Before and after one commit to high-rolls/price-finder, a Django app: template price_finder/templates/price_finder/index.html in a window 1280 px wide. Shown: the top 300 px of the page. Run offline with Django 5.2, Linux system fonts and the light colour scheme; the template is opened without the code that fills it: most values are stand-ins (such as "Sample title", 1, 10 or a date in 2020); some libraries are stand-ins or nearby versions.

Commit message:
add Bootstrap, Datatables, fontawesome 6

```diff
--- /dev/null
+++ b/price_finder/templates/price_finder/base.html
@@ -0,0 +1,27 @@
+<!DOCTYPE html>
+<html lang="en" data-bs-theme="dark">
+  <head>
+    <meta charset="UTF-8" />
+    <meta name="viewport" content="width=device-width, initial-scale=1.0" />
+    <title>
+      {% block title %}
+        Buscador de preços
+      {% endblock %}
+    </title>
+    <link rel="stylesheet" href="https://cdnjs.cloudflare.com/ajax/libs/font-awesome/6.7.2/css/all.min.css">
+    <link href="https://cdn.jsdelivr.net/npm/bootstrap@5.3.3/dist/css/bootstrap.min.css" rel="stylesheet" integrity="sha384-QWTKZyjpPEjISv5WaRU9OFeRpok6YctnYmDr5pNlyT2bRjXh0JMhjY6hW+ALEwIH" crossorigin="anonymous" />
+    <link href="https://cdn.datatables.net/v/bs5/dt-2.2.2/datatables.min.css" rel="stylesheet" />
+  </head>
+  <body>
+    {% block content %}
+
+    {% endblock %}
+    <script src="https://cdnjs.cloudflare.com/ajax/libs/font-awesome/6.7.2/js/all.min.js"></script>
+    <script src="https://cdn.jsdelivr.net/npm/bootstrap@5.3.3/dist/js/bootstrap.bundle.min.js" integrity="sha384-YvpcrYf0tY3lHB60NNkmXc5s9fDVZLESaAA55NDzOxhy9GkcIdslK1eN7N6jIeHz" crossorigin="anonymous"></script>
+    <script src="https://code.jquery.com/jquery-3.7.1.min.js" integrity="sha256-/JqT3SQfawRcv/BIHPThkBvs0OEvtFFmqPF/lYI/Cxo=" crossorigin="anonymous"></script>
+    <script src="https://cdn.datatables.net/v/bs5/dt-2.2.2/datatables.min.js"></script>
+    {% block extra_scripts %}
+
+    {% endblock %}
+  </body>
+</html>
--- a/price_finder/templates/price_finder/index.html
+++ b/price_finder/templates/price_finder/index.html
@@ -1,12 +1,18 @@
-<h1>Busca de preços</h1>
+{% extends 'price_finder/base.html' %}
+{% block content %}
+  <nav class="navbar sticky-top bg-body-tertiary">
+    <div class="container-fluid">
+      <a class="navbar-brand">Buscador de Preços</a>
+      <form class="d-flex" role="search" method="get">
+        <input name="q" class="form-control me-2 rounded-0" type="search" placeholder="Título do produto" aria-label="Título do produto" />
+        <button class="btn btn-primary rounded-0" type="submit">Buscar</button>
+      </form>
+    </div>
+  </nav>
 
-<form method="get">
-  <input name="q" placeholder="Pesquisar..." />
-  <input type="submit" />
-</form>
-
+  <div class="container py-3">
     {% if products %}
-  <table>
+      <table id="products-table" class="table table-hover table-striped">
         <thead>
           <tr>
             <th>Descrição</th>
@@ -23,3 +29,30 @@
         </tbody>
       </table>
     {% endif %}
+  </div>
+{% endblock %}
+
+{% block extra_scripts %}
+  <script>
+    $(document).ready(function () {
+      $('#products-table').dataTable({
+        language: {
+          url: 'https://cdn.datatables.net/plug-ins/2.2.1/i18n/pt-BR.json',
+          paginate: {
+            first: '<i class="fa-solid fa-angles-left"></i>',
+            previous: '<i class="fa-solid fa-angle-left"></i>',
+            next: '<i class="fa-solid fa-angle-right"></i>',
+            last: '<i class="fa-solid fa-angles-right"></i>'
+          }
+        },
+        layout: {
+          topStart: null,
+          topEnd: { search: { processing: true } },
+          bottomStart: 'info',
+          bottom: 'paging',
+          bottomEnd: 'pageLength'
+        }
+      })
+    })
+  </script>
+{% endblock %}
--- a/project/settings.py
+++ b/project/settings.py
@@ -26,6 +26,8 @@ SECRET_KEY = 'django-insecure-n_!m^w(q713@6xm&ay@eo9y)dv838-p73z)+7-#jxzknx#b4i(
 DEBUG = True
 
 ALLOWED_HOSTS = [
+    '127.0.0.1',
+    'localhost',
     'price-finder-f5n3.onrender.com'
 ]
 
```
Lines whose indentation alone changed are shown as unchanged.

##########

*Task item*:
Using the records given above, list every line that includes the word "solid".

*Written answer*:
+            first: '<i class="fa-solid fa-angles-left"></i>',
+            previous: '<i class="fa-solid fa-angle-left"></i>',
+            next: '<i class="fa-solid fa-angle-right"></i>',
+            last: '<i class="fa-solid fa-angles-right"></i>'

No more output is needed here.